Your objective:
Check every line below for the word "headerName" and give only the number of lines where it appears.

Provided records:

================

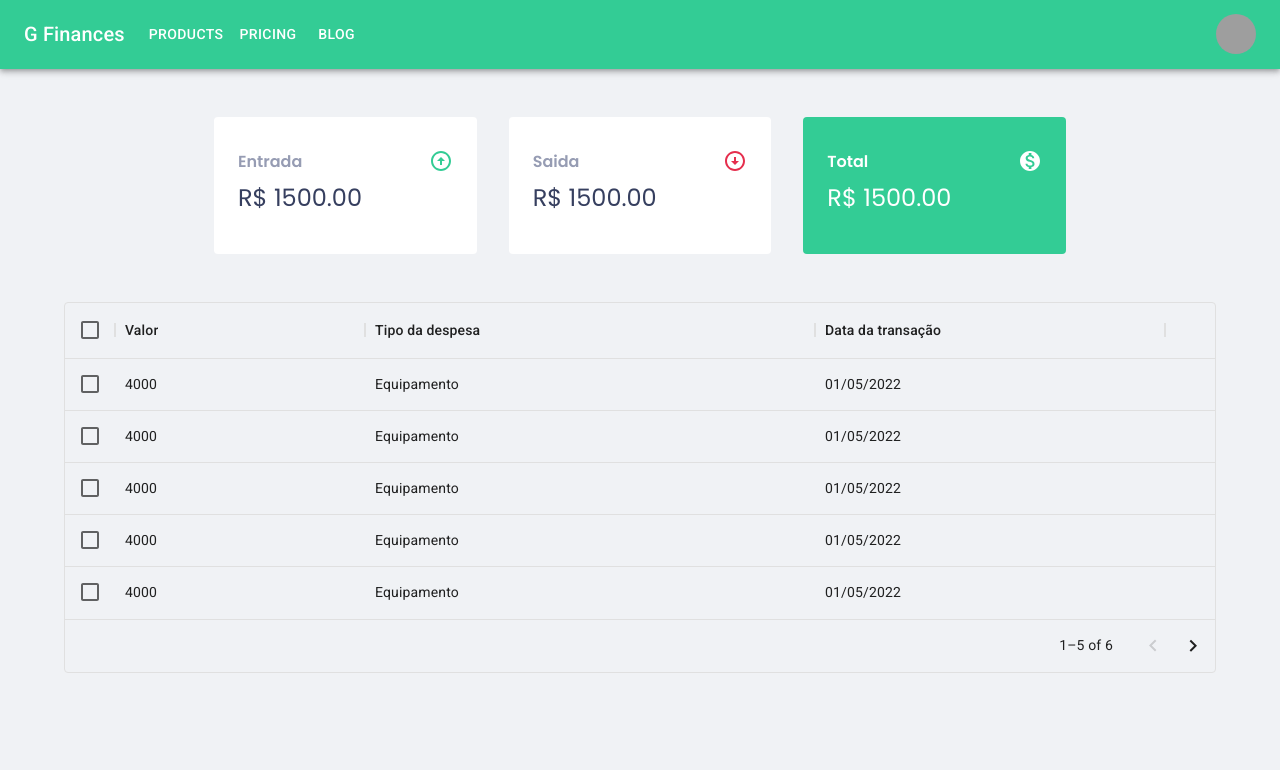
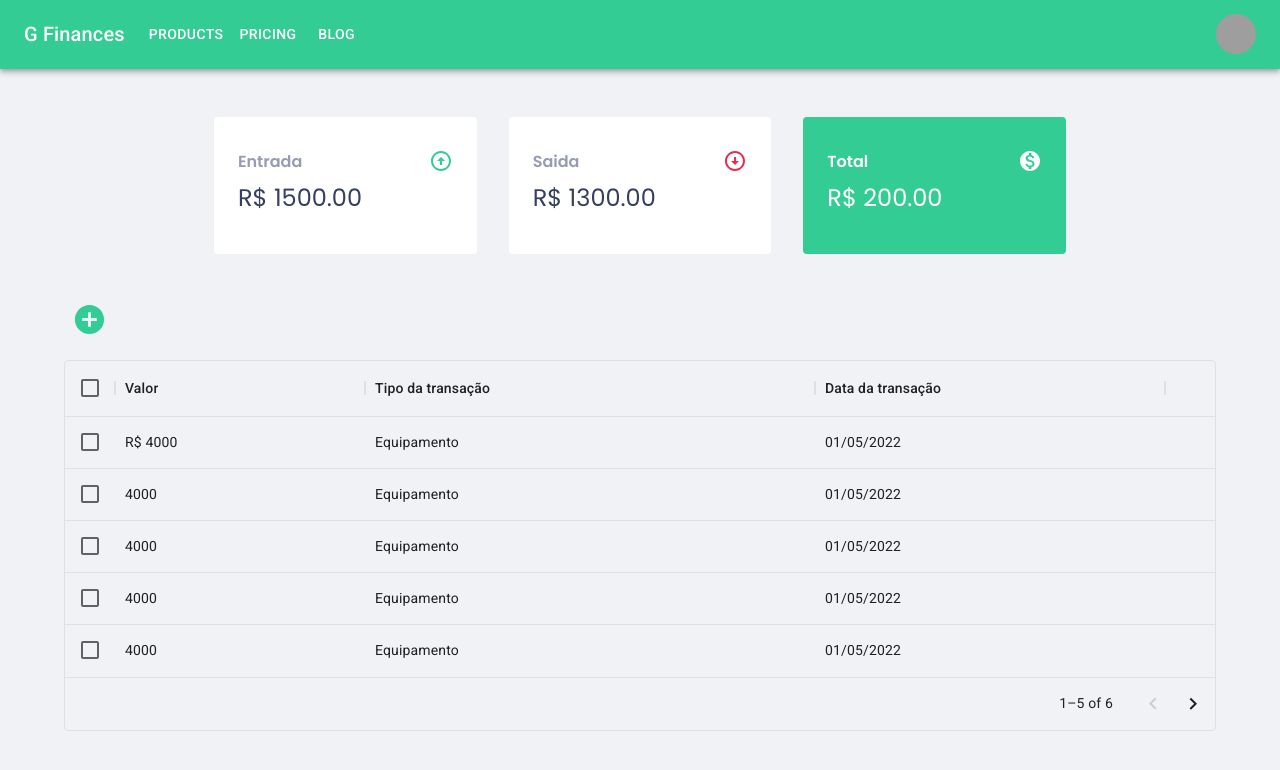
Before and after one commit to GuilhermeBarroso-sys/EFinances-FRONT, a React (Vite) app in the folder EFinances/: page / in a window 1280 px wide. Shown: the top 770 px of the page. Built offline with nearby package versions, Linux system fonts and the light colour scheme; grey boxes are pictures that could not be loaded.

Commit message:
Creating modal new transaction

```diff
--- a/EFinances/package.json
+++ b/EFinances/package.json
@@ -14,6 +14,7 @@
     "@mui/x-data-grid": "^5.5.1",
     "react": "^17.0.2",
     "react-dom": "^17.0.2",
+    "react-modal": "^3.14.4",
     "react-router-dom": "^6.2.1",
     "sass": "^1.49.7",
     "sweetalert2": "^11.4.0"
--- /dev/null
+++ b/EFinances/src/components/DataTable/index.jsx
@@ -0,0 +1,47 @@
+import * as React from 'react';
+import { DataGrid } from '@mui/x-data-grid';
+
+const columns = [
+	{ id: 1, field: 'value', headerName: 'Valor', width: 250},
+	{ id: 1, field: 'category', headerName: 'Tipo da transação', width: 450 },
+	{ id: 1, field: 'data', headerName: 'Data da transação', width: 350 },
+	// {
+	//   field: 'age',
+	//   headerName: 'Age',
+	//   type: 'number',
+	//   width: 90,
+	// },
+	// {
+	//   field: 'fullName',
+	//   headerName: 'Full name',
+	//   description: 'This column has a value getter and is not sortable.',
+	//   sortable: false,
+	//   width: 160,
+	//   valueGetter: (params) =>
+	//     `${params.row.firstName || ''} ${params.row.lastName || ''}`,
+	// },
+];
+
+const rows = [
+	{id: 1, name: 'Notebook', value: 'R$ 4000', category: 'Equipamento', data: '01/05/2022'},
+	{id: 2, name: 'Notebook', value: '4000', category: 'Equipamento', data: '01/05/2022'},
+	{id: 3, name: 'Notebook', value: '4000', category: 'Equipamento', data: '01/05/2022'},
+	{id: 4, name: 'Notebook', value: '4000', category: 'Equipamento', data: '01/05/2022'},
+	{id: 5, name: 'Notebook', value: '4000', category: 'Equipamento', data: '01/05/2022'},
+	{id: 6, name: 'Notebook', value: '4000', category: 'Equipamento', data: '01/05/2022'},
+];
+
+export default function DataTable() {
+	return (
+		<div style={{ width: '100%'} }>
+			<DataGrid
+				rows={rows}
+				columns={columns}
+				autoHeight={true}
+				pageSize={5}
+				rowsPerPageOptions={[5]}
+				checkboxSelection
+			/>
+		</div>
+	);
+}
--- a/EFinances/src/components/DataTable/index.tsx
+++ /dev/null
@@ -1,47 +0,0 @@
-import * as React from 'react';
-import { DataGrid } from '@mui/x-data-grid';
-
-const columns = [
-  { id: 1, field: 'value', headerName: 'Valor', width: 250},
-  { id: 1, field: 'category', headerName: 'Tipo da despesa', width: 450 },
-  { id: 1, field: 'data', headerName: 'Data da transação', width: 350 },
-  // {
-  //   field: 'age',
-  //   headerName: 'Age',
-  //   type: 'number',
-  //   width: 90,
-  // },
-  // {
-  //   field: 'fullName',
-  //   headerName: 'Full name',
-  //   description: 'This column has a value getter and is not sortable.',
-  //   sortable: false,
-  //   width: 160,
-  //   valueGetter: (params) =>
-  //     `${params.row.firstName || ''} ${params.row.lastName || ''}`,
-  // },
-];
-
-const rows = [
-  {id: 1,name: 'Notebook', value: '4000', category: 'Equipamento', data: '01/05/2022'},
-  {id: 2,name: 'Notebook', value: '4000', category: 'Equipamento', data: '01/05/2022'},
-  {id: 3,name: 'Notebook', value: '4000', category: 'Equipamento', data: '01/05/2022'},
-  {id: 4,name: 'Notebook', value: '4000', category: 'Equipamento', data: '01/05/2022'},
-  {id: 5,name: 'Notebook', value: '4000', category: 'Equipamento', data: '01/05/2022'},
-  {id: 6,name: 'Notebook', value: '4000', category: 'Equipamento', data: '01/05/2022'},
-];
-
-export default function DataTable() {
-  return (
-    <div style={{ width: '100%'} }>
-      <DataGrid
-        rows={rows}
-        columns={columns}
-        autoHeight={true}
-        pageSize={5}
-        rowsPerPageOptions={[5]}
-        checkboxSelection
-      />
-    </div>
-  );
-}
--- a/EFinances/src/components/InfoBox/styles.module.scss
+++ b/EFinances/src/components/InfoBox/styles.module.scss
@@ -5,6 +5,7 @@
   header {
     display:flex;
     align-items:center;
+
     justify-content: space-between;
     p{
       color: var(--text-body);
--- /dev/null
+++ b/EFinances/src/components/NewTransaction/index.jsx
@@ -0,0 +1,31 @@
+import { TextField } from "@mui/material";
+import MuiContainer from "../Container";
+import MarginTop from "../MarginTop";
+import SelectOptions from "../SelectOptions";
+import styles from './styles.module.scss';
+import {useState} from 'react';
+export default function NewTransaction() {
+	const selectOptions = [
+		{
+			value: 'input',
+			label: 'Entrada'
+		},  {
+			value: 'outcome',
+			label: 'Saida'
+		},
+	];
+	const [transaction, setTransaction] = useState('input');
+	return (
+		<div className = {styles.modalStyle}>
+
+			<h1>Adicionar transação</h1>
+			<MuiContainer >
+				<form>
+					<TextField id="standard-basic" label="Nome da transação" />
+					<MarginTop margin={'2rem'}  />
+					<SelectOptions value = {transaction} setValue= {setTransaction} options = {selectOptions} selectLabel = {"Tipo de transação"} helperText = {"Selecione o tipo de transação"}/>
+				</form>
+			</MuiContainer>
+		</div>
+	);
+}
--- /dev/null
+++ b/EFinances/src/components/NewTransaction/styles.module.scss
@@ -0,0 +1,12 @@
+.modalStyle {
+  h1 {
+    text-align: center;
+    color: var(--text-title)
+  }
+  form {
+    display:flex;
+    flex-direction: column;
+
+
+  }
+}
--- /dev/null
+++ b/EFinances/src/components/ReactModal/index.jsx
@@ -0,0 +1,25 @@
+import Modal from 'react-modal';
+export default function ReactModal({modalIsOpen, setModalIsOpen, children, customStyles = {content: {
+	width: '70%',
+	height: '70%',
+	top: '50%',
+	left: '50%',
+	right: 'auto',
+	bottom: 'auto',
+	marginRight: '-50%',
+	transform: 'translate(-50%, -50%)',
+},}}) {
+	return (
+
+		<Modal
+			ariaHideApp={false}
+			isOpen={modalIsOpen}
+			onRequestClose={() => {setModalIsOpen(false);}}
+			style={customStyles}
+			contentLabel="Example Modal"
+		>
+			{children}
+		</Modal>
+
+	);
+}
--- /dev/null
+++ b/EFinances/src/components/SelectOptions/index.jsx
@@ -0,0 +1,23 @@
+import { MenuItem, TextField } from "@mui/material";
+
+export default function SelectOptions({options, selectLabel, helperText, value, setValue}) {
+	function helperValue(event)  {
+		setValue(event.target.value);
+	}
+	return (
+		<TextField
+			id="outlined-select-currency"
+			select
+			label={selectLabel}
+			value={value}
+			onChange={helperValue}
+			helperText={helperText}
+		>
+			{options.map((option) => (
+				<MenuItem key={option.value} value={option.value}>
+					{option.label}
+				</MenuItem>
+			))}
+		</TextField>
+	);
+}
--- a/EFinances/src/pages/Dashboard/index.jsx
+++ b/EFinances/src/pages/Dashboard/index.jsx
@@ -7,22 +7,40 @@ import ArrowUp from '@mui/icons-material/ArrowCircleUp';
 import ArrowDown from '@mui/icons-material/ArrowCircleDown';
 import MonetizationOnIcon from '@mui/icons-material/MonetizationOn';
 import DataTable from "../../components/DataTable";
+import AddCircleIcon from '@mui/icons-material/AddCircle';
+import {addButton} from './styles.module.scss';
+import ReactModal from '../../components/ReactModal';
+import {useState} from 'react';
+import NewTransaction from "../../components/NewTransaction";
 export default function Dashboard() {
+
+	const [modalIsOpen, setModalIsOpen] = useState(false);
+
 	return (
 		<>
+			{/** Modal content New Transaction */}
+
+			<ReactModal modalIsOpen={modalIsOpen} setModalIsOpen={setModalIsOpen}>
+				<NewTransaction />
+			</ReactModal>
 			<MenuAppBar />
 			<MarginTop margin={`3rem`}/>
+
+			{/** Dashboard */}
 			<MuiContainer  maxWidth = 'md'>
 				<BoxGrid repeatCount={3}>
 					<InfoBox title = {'Entrada'} icon = {<ArrowUp style = {{color: 'var(--green)'}}/>} body = {'R$ 1500.00'} />
-					<InfoBox title = {'Saida'} icon = {<ArrowDown style = {{color: 'var(--red)'}}/>} body = {'R$ 1500.00'}/>
-					<InfoBox title = {'Total'} icon = {<MonetizationOnIcon style = {{color: 'var(--shape)'}}/>} body = {'R$ 1500.00'} titleColor = {'white'} bodyColor = {'var(--shape)'}  style = {{backgroundColor: 'var(--green)'}}/>
+					<InfoBox title = {'Saida'} icon = {<ArrowDown style = {{color: 'var(--red)'}}/>} body = {'R$ 1300.00'}/>
+					<InfoBox title = {'Total'} icon = {<MonetizationOnIcon style = {{color: 'var(--shape)'}}/>} body = {'R$ 200.00'} titleColor = {'white'} bodyColor = {'var(--shape)'}  style = {{backgroundColor: 'var(--green)'}}/>
 				</BoxGrid>
 				<MarginTop margin={`3rem`}/>
 
 			</MuiContainer>
 
+			{/** Datatable */}
 			<MuiContainer maxWidth = 'lg'>
+				<AddCircleIcon onClick = {() => {setModalIsOpen(true);}} className = {addButton}  fontSize = "large"/>
+				<MarginTop margin={`1rem`} />
 				<DataTable />
 			</MuiContainer>
 		</>
--- a/EFinances/src/pages/Dashboard/styles.module.scss
+++ b/EFinances/src/pages/Dashboard/styles.module.scss
@@ -1,5 +1,8 @@
-.money {
-   p {
-     color:white;
-   }
+.addButton {
+  margin-left:0.5rem;
+  color: var(--green);
+  cursor: pointer;
+  &:hover {
+    filter: brightness(0.9)
+  }
 }
```
Also changed, not shown: EFinances/src/components/ReactModal/styles.module.scss (added), EFinances/src/components/SelectOptions/styles.module.scss (added), 1 other file (tests, documents, lock files or other folders).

================

Written answer:
10